Victorian reforms to deliver marriage equality for trans people 

Victorian reforms to deliver marriage equality for trans people 

Transgender Victorians may soon be able to stay married to the person they love when they change their birth certificate to reflect who they are.

The Andrews Government is set to eliminate an anomaly in Victoria’s birth certificate laws that requires anyone wishing to change their gender to be unmarried.

Transgender Victoria's Chair Brenda Appleton said, "We welcome this important reform that – if passed – will mean that trans and gender diverse Victorians will no longer have to make an impossible choice between staying married to the person they love and being legally recognised as their true gender."

This step follows the passage of marriage equality late last year, and in line with a broader trend of governments moving to ensure transgender people can access identification that reflects who they are.

"This is a welcome change that means trans and gender diverse people will be free to live as their true selves, while remaining committed to the person they fell in love with," said Anna Brown, Director of Legal Advocacy at the Human Rights Law Centre.

"It isn’t fair that some trans and gender diverse people are still waiting for full marriage equality. The community has shown their support for marriage equality, it’s time our laws did as well. All governments must reform our outdated birth certificate laws so trans and gender diverse people can live with dignity."

Currently in Victoria, people can only change the gender on their birth certificate if they’ve had surgery on their reproductive organs and are unmarried. Wholesale changes similar to those included in the failed 2016 bill are required to remove these barriers.

"We are disappointed that other unnecessary legal barriers remain for trans and gender diverse people changing the gender marker on their birth certificates, including surgery, age restrictions, and our laws should have more options for non-binary and gender diverse people," added Ms Appleton. 

The Victorian Government attempted to pass reforms that would have removed other barriers to people accessing birth certificates in their true gender in 2016, but the bill failed to pass by one vote. This means that Victorian Government is in a different situation to other states and territories as standing orders of the parliament prevent the reintroduction of a substantially similar bill.

Victoria’s move comes after similar reforms were introduced in Queensland earlier this month, and follows South Australia and the ACT, which reformed their birth certificate laws before marriage equality was passed.

Victorian Senator Janet Rice is married to Penny, who is currently prevented from changing her birth certificate to reflect her female gender. Victorian Senator Janet Rice said, "I’m so pleased that the Victorian government has introduced this legislation. Forcing trans people to divorce their partner before they can change their birth certificates is discriminatory."
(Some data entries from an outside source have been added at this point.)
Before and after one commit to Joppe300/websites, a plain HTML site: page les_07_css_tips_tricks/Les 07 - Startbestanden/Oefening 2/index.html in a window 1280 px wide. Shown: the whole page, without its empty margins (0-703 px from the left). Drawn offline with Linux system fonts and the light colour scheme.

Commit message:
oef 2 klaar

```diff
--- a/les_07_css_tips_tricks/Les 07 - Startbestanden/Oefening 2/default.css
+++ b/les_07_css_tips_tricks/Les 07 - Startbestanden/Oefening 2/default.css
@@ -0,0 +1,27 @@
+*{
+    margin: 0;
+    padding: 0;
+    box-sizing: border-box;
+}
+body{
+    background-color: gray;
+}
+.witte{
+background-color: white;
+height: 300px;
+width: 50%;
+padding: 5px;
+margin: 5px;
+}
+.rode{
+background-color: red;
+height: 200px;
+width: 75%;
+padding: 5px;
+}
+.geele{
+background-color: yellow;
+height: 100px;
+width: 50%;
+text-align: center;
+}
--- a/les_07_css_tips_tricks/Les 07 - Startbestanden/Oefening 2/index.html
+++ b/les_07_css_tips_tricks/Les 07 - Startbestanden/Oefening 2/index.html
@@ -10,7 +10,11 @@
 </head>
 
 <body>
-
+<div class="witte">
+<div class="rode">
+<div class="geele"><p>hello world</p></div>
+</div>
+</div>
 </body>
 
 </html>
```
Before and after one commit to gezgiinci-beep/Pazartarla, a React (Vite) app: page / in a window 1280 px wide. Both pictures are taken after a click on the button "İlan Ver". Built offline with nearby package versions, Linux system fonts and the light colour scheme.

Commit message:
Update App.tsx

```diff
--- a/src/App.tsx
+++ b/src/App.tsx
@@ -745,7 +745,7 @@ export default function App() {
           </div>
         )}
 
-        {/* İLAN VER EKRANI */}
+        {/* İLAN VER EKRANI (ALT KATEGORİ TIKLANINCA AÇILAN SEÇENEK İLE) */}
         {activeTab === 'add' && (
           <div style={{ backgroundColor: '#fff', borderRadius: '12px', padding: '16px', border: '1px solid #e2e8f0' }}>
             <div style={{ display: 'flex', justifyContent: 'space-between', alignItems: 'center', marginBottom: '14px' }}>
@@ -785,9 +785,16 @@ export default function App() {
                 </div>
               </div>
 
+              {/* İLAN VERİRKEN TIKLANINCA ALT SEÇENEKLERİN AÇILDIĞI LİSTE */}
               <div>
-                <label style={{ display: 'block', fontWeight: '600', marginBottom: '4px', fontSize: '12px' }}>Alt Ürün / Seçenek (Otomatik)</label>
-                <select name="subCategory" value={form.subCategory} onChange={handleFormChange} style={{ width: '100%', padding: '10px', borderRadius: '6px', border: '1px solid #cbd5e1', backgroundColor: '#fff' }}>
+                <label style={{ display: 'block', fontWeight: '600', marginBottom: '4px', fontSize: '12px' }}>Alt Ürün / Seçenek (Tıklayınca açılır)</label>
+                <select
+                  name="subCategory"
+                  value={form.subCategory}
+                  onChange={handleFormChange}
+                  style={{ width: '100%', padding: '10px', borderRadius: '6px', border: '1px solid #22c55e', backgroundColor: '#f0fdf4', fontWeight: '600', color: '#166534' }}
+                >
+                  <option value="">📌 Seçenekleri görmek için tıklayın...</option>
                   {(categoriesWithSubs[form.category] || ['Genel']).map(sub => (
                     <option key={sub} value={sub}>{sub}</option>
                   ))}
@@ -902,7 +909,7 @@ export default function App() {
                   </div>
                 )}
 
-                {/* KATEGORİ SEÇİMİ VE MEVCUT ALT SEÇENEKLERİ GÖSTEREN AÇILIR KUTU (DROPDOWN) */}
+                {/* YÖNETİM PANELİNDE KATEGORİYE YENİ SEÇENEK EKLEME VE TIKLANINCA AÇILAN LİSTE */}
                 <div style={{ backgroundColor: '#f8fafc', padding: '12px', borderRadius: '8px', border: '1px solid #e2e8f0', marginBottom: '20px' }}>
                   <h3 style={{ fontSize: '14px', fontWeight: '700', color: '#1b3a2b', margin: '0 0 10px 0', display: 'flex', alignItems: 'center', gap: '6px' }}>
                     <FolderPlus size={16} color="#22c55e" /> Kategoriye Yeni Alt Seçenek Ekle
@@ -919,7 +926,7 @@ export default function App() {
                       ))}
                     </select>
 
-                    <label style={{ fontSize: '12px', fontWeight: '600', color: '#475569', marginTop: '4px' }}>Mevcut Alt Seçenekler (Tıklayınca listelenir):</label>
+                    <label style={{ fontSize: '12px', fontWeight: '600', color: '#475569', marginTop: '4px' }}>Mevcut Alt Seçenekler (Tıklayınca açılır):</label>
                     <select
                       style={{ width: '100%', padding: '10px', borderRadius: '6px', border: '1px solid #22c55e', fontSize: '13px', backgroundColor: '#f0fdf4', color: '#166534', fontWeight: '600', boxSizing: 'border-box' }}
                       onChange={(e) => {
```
"I urge other states to remove this discrimination so that we can have full marriage equality."

"For my wife Penny and me, this means Penny will be able to affirm her gender on her birth certificate and we can stay married for many years to come."

For interviews or further information please call:

Alycia Gawthorne, Communications Officer, Human Rights Law Centre, 0425 016 380

Photo: Climate change expert Penny Whetton and her wife Senator Janet Rice